This is an antique men's silk juban, an undergarment worn under a kimono. For today’s standards, it is very odd to see such an extravagant hidden personal item. During the Edo period, which ended in 1868, common people were not allowed to wear silk. The growing economical power of merchants came along with social disorder and corruption. The Tokugawa government issued many sumptuary laws to limit the spending of the general people on luxury items. One way to avoid the punishment was to spend their wealth (tremendous wealth through trading in some cases) where it could not be monitored.

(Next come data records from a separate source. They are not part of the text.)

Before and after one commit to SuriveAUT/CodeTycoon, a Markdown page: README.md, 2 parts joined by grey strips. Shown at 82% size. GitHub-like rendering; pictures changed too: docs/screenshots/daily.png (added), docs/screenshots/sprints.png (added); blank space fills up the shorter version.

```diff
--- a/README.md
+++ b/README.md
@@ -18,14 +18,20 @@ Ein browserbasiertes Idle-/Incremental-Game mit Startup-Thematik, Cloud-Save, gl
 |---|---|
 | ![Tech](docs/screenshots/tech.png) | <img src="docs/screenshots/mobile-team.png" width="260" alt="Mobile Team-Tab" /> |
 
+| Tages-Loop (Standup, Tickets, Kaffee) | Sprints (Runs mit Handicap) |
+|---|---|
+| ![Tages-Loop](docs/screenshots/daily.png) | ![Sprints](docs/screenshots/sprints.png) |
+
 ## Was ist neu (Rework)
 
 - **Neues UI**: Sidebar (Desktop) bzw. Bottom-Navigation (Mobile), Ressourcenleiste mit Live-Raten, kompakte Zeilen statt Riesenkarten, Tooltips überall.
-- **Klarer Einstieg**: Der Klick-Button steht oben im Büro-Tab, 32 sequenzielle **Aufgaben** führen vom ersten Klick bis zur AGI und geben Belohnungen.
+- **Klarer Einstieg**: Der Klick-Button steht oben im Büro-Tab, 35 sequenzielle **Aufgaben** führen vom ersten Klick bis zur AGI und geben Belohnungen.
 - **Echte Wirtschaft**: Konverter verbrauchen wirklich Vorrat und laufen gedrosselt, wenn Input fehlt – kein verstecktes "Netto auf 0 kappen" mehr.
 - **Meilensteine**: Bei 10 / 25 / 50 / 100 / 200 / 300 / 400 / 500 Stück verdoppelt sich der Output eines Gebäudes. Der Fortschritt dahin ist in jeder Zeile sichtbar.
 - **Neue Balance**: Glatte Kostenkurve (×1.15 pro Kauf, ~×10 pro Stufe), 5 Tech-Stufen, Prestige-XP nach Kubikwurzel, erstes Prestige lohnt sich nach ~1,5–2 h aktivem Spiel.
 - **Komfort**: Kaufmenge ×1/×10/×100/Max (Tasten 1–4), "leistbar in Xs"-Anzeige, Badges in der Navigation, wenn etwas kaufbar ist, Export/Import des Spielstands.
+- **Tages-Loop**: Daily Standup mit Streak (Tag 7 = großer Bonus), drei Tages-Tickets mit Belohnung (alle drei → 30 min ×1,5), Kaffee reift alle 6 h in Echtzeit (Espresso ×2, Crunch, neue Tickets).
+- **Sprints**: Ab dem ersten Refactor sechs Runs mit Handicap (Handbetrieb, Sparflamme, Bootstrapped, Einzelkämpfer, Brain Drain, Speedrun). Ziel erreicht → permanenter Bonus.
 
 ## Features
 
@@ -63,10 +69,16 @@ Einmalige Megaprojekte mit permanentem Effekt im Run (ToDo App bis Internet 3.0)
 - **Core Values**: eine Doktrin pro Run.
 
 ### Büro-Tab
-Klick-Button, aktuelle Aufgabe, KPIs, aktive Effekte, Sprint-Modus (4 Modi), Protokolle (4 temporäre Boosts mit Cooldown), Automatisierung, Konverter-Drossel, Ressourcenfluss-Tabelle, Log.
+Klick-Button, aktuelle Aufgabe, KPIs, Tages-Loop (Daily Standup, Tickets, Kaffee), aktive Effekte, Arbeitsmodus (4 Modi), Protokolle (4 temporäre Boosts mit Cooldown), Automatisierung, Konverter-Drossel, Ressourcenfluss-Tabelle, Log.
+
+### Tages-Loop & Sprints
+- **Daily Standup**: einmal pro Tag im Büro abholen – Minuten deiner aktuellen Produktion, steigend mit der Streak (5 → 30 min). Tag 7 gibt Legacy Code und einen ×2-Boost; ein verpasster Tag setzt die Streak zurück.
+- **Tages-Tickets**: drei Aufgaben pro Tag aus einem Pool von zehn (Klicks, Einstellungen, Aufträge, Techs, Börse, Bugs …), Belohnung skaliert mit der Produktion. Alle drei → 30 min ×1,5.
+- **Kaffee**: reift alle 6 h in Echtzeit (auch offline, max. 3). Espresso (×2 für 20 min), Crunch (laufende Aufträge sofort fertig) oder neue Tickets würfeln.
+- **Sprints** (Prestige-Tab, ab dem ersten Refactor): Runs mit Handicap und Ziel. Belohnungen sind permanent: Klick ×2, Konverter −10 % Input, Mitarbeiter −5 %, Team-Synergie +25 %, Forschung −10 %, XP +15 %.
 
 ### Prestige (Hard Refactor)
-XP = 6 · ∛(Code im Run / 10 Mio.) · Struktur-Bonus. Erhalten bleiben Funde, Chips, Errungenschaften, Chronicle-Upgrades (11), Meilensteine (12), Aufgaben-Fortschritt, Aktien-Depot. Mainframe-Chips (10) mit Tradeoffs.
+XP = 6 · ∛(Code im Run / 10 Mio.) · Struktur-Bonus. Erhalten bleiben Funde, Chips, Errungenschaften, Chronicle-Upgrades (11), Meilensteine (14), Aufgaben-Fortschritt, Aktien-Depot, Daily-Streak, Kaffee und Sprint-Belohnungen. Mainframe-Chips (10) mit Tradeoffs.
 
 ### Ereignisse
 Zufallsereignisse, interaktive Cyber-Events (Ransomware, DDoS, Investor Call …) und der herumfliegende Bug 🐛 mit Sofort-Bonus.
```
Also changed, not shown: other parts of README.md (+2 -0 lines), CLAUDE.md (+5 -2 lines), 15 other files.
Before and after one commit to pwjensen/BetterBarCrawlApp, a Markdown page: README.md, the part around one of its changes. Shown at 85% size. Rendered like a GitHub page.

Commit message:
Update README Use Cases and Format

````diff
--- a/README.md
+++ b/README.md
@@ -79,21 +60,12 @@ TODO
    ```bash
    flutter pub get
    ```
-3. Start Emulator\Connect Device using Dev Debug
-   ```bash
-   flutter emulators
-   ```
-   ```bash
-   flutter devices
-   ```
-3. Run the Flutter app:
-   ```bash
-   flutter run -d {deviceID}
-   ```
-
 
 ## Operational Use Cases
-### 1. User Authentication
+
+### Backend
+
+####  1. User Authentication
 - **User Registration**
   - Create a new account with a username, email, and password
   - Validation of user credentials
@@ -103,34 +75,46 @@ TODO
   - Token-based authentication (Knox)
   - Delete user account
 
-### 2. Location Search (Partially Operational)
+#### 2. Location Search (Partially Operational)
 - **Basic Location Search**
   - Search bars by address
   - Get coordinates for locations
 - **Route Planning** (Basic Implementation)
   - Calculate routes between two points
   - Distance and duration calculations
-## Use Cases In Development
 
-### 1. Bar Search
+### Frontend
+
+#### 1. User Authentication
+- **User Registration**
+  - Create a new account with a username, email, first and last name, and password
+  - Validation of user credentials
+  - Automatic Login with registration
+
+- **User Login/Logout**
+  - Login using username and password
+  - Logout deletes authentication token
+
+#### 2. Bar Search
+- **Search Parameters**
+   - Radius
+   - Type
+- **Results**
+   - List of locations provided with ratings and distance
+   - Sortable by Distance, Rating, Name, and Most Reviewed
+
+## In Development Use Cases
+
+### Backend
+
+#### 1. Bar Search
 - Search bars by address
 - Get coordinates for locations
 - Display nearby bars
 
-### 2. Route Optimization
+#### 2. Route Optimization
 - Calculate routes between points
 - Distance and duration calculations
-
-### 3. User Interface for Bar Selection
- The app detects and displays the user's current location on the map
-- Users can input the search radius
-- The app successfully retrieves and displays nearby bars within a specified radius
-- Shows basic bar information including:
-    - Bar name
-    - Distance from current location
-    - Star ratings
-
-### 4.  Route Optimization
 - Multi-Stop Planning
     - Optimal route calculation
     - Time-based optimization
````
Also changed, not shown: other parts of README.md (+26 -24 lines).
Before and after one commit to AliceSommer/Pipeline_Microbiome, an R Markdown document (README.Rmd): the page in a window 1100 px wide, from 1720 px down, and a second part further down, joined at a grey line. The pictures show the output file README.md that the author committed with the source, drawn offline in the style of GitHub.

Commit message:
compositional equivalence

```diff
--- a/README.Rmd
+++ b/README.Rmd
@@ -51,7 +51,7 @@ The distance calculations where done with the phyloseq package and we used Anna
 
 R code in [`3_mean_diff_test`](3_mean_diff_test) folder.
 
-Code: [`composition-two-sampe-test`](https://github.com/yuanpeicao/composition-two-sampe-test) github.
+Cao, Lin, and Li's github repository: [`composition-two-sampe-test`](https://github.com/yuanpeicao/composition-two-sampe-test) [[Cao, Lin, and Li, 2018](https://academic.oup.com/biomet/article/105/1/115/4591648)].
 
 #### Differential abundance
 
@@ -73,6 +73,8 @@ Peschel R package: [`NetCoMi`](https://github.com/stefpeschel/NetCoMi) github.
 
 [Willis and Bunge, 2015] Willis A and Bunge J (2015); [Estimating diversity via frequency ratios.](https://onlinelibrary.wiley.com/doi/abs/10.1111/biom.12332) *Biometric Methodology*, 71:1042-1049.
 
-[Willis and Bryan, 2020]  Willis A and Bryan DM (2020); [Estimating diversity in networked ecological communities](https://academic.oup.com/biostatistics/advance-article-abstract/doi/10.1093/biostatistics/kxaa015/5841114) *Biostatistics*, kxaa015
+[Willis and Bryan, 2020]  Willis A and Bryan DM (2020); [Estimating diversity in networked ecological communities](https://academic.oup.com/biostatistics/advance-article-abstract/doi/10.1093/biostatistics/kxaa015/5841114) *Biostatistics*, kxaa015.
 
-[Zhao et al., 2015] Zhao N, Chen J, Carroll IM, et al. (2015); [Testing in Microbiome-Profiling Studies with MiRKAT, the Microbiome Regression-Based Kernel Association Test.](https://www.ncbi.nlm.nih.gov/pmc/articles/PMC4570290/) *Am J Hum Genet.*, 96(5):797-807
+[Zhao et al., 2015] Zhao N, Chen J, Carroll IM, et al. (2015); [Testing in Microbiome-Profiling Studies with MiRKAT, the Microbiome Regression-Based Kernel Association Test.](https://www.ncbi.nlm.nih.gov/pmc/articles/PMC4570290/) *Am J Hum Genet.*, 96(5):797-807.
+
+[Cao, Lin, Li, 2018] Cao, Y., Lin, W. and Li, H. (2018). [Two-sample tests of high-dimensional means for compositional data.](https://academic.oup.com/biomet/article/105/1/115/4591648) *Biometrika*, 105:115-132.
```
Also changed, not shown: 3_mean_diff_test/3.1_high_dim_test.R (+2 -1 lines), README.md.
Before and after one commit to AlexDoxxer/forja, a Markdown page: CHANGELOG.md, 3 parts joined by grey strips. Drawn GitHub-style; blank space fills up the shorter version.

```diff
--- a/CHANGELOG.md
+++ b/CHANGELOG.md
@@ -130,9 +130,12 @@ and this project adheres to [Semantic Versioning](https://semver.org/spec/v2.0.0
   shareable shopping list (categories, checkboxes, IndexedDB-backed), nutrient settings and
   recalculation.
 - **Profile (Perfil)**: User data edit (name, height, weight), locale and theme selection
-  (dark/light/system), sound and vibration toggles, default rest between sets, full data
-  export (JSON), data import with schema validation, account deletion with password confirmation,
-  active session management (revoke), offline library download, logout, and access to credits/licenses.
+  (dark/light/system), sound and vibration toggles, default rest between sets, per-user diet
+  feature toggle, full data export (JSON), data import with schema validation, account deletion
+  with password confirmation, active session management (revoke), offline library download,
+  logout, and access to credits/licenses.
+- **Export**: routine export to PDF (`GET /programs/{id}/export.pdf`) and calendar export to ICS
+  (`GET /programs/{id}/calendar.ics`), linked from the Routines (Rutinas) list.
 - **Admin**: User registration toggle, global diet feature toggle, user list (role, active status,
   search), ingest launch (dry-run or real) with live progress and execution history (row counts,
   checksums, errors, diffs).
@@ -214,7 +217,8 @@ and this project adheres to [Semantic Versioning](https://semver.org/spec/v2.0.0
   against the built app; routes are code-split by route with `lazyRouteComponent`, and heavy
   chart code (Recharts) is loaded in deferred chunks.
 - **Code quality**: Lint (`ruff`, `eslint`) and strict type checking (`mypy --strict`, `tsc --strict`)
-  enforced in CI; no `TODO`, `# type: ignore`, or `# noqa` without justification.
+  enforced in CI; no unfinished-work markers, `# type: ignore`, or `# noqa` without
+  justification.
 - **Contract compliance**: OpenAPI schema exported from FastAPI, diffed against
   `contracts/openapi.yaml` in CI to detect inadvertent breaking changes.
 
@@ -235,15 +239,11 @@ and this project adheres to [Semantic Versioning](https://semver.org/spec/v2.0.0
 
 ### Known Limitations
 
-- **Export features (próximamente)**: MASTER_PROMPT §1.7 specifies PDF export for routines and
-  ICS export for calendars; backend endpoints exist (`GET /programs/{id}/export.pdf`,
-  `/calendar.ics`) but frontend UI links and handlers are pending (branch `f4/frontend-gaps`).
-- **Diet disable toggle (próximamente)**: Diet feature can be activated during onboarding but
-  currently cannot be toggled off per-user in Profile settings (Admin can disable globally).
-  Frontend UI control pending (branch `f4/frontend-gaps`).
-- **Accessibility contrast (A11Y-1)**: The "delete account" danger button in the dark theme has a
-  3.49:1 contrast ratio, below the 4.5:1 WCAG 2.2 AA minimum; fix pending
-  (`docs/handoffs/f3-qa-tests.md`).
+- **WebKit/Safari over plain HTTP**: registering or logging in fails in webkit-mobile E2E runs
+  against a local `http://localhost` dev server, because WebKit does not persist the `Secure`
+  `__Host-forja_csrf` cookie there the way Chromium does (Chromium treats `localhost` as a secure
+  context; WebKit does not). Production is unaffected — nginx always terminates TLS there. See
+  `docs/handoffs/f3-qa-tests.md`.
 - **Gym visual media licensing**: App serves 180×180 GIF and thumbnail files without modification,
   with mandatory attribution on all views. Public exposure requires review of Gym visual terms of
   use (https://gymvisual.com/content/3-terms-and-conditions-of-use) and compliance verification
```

The fabric of this juban is a finer crepe silk (kinshi). The lighter gray color in the mid design area is separated by the tie-dye work. The trimming for the area is one of snow flake patterns which became popular in the late Edo period. This haiku poem is about setting out to see snow by Basho Matsuo (1644 – 1694), a famous haiku poet from the Edo period.
There is a word, fuu-ryu (foo-ryu) in Japan. ‘Foo ryu’ is written in characters as ‘the way of wind’. Foo ryu people search for the internal beauty of ‘wabi and sabi’ in their environment. Some find the beauty in the grace of nature and write poems about; flower viewing in spring, moon and kouyo (koh-yoh, changing colors of leaves) viewing during autumn and snow viewing in the cold winter. The haiku poems that were written by the traveling Basho were particularly popular among those ‘foo ryu’ intellectuals of the Edo period (1603-1868).
This poem was written when Basho traveled from the winter of 1687 to the fall of 1688. The haiku poems from this trip were put together by his disciple after Basho’s death and published as “oi no kobumi”. “Oi” is a old traveler’s backpack containing the letters and documents. “Kobumi” means the short letters.
The art work is hand painted with a signature of Gyokudo Kawai (1873-1957), a famous landscape artist at the bottom of the painting. The subject matter of the painting is Gyokudo’s, but we are not quite sure who the actual painter was. The seal is a hand drawn red seal. According to records, Gyokudo used a similar signature for his mid work (Taisho to early Showa) with several different seals depending on the situation. The art work on this juban shows off well indoors where the texture and shininess of the silk become visible. The collar is a thick black satin silk. The condition is excellent with some mild yellow stains below the neck area and on white/cream silk liner. Circa, Taisho to early Showa period. The dimensions: 49" wide x 49 1/2" long